→ **Given entries**
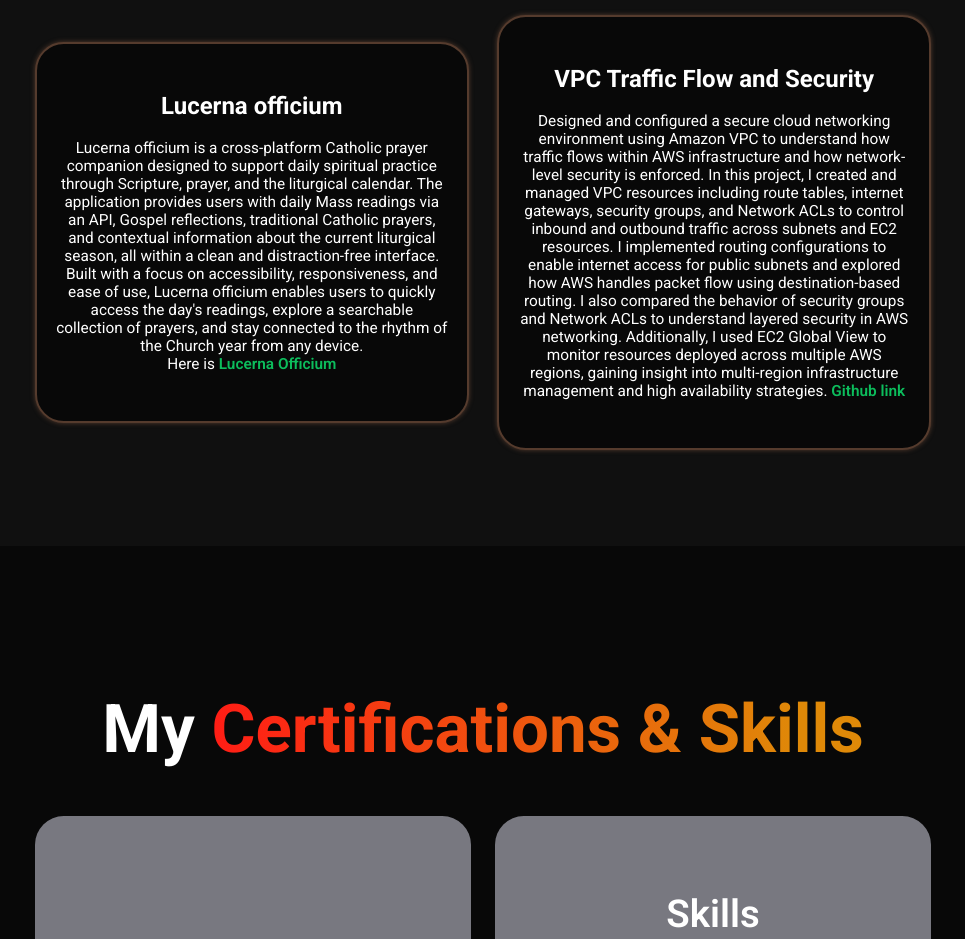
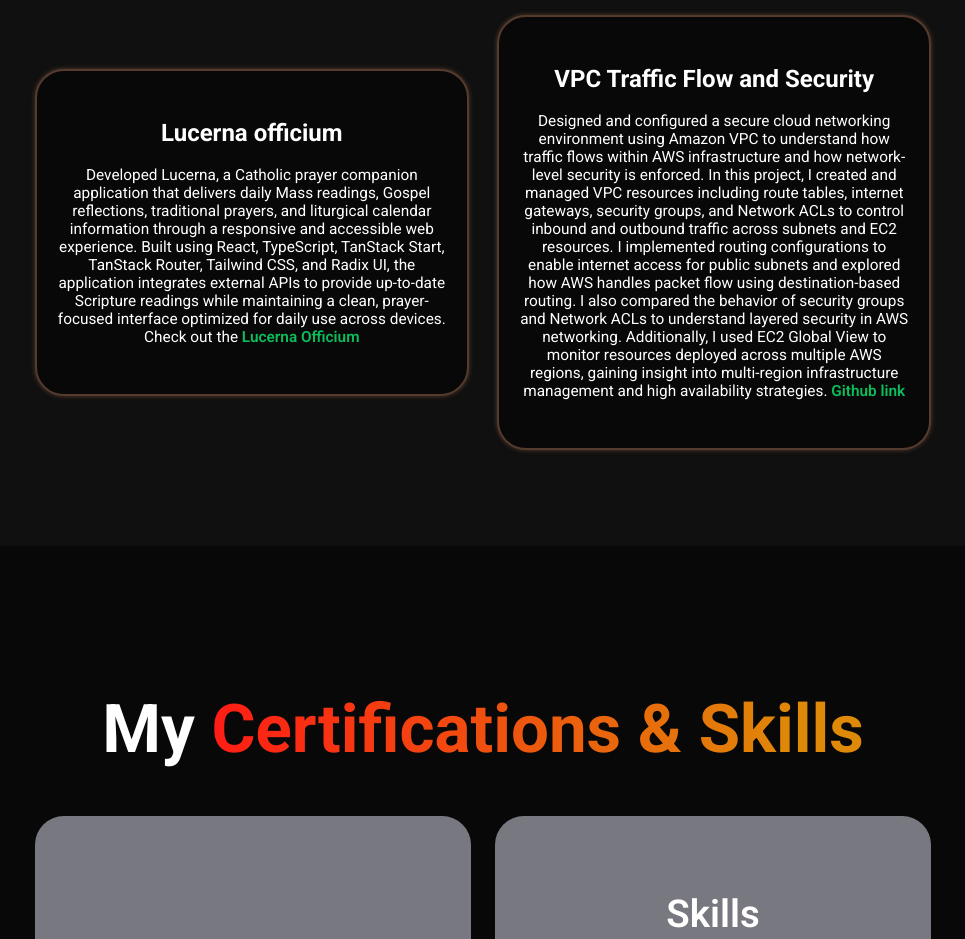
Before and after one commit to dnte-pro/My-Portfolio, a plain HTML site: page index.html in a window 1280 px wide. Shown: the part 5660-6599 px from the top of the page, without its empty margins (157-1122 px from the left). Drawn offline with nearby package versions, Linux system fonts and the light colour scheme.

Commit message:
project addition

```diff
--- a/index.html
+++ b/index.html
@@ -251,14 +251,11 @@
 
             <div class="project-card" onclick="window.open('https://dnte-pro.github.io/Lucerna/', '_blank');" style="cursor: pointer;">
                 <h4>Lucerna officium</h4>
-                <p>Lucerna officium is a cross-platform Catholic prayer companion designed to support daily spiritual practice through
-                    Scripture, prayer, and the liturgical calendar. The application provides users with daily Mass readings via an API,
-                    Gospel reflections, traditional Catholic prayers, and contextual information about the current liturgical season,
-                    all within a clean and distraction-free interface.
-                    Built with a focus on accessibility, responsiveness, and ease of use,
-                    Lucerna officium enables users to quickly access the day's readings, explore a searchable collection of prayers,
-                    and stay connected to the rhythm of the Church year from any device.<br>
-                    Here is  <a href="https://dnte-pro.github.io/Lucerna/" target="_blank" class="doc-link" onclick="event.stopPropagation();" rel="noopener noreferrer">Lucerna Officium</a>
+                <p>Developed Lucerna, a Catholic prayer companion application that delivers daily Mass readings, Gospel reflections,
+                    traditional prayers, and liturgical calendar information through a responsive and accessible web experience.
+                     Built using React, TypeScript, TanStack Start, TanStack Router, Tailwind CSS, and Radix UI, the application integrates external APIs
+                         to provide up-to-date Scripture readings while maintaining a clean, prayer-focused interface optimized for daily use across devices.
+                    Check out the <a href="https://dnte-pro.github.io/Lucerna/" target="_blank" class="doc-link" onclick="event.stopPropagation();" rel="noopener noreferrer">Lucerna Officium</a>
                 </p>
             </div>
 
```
...
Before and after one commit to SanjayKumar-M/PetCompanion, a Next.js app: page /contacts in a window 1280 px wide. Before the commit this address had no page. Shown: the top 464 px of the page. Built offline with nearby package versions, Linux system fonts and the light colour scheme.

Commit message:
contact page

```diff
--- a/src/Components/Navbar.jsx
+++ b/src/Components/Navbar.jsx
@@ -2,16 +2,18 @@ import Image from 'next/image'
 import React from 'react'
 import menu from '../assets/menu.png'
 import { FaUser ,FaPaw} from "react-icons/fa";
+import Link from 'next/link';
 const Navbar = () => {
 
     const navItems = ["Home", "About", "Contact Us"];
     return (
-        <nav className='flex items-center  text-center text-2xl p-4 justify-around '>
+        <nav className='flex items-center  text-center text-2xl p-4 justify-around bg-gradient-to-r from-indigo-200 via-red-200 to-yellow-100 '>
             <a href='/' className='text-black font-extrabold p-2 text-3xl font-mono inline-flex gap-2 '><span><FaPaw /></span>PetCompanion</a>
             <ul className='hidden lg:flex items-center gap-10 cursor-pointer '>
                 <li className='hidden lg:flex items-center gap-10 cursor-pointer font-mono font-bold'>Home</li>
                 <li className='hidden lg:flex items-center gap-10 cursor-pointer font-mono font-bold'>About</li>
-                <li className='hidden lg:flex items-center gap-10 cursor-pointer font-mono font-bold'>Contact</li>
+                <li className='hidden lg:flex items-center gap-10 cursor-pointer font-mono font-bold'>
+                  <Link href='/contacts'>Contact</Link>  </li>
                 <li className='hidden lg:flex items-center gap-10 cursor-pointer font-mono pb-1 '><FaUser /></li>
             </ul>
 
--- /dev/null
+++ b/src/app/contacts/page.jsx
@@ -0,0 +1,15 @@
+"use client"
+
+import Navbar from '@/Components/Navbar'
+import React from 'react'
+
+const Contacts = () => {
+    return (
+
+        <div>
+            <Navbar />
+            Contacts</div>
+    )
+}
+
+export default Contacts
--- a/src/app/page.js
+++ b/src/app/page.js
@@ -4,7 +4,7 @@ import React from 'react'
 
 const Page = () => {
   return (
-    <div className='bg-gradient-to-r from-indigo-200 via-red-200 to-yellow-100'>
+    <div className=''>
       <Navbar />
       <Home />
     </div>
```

→ **Exercise instructions**
What is needed is every line of the records that contains the word "center".

→ **Solution**
-        <nav className='flex items-center  text-center text-2xl p-4 justify-around '>
+        <nav className='flex items-center  text-center text-2xl p-4 justify-around bg-gradient-to-r from-indigo-200 via-red-200 to-yellow-100 '>
             <ul className='hidden lg:flex items-center gap-10 cursor-pointer '>
                 <li className='hidden lg:flex items-center gap-10 cursor-pointer font-mono font-bold'>Home</li>
                 <li className='hidden lg:flex items-center gap-10 cursor-pointer font-mono font-bold'>About</li>
-                <li className='hidden lg:flex items-center gap-10 cursor-pointer font-mono font-bold'>Contact</li>
+                <li className='hidden lg:flex items-center gap-10 cursor-pointer font-mono font-bold'>
                 <li className='hidden lg:flex items-center gap-10 cursor-pointer font-mono pb-1 '><FaUser /></li>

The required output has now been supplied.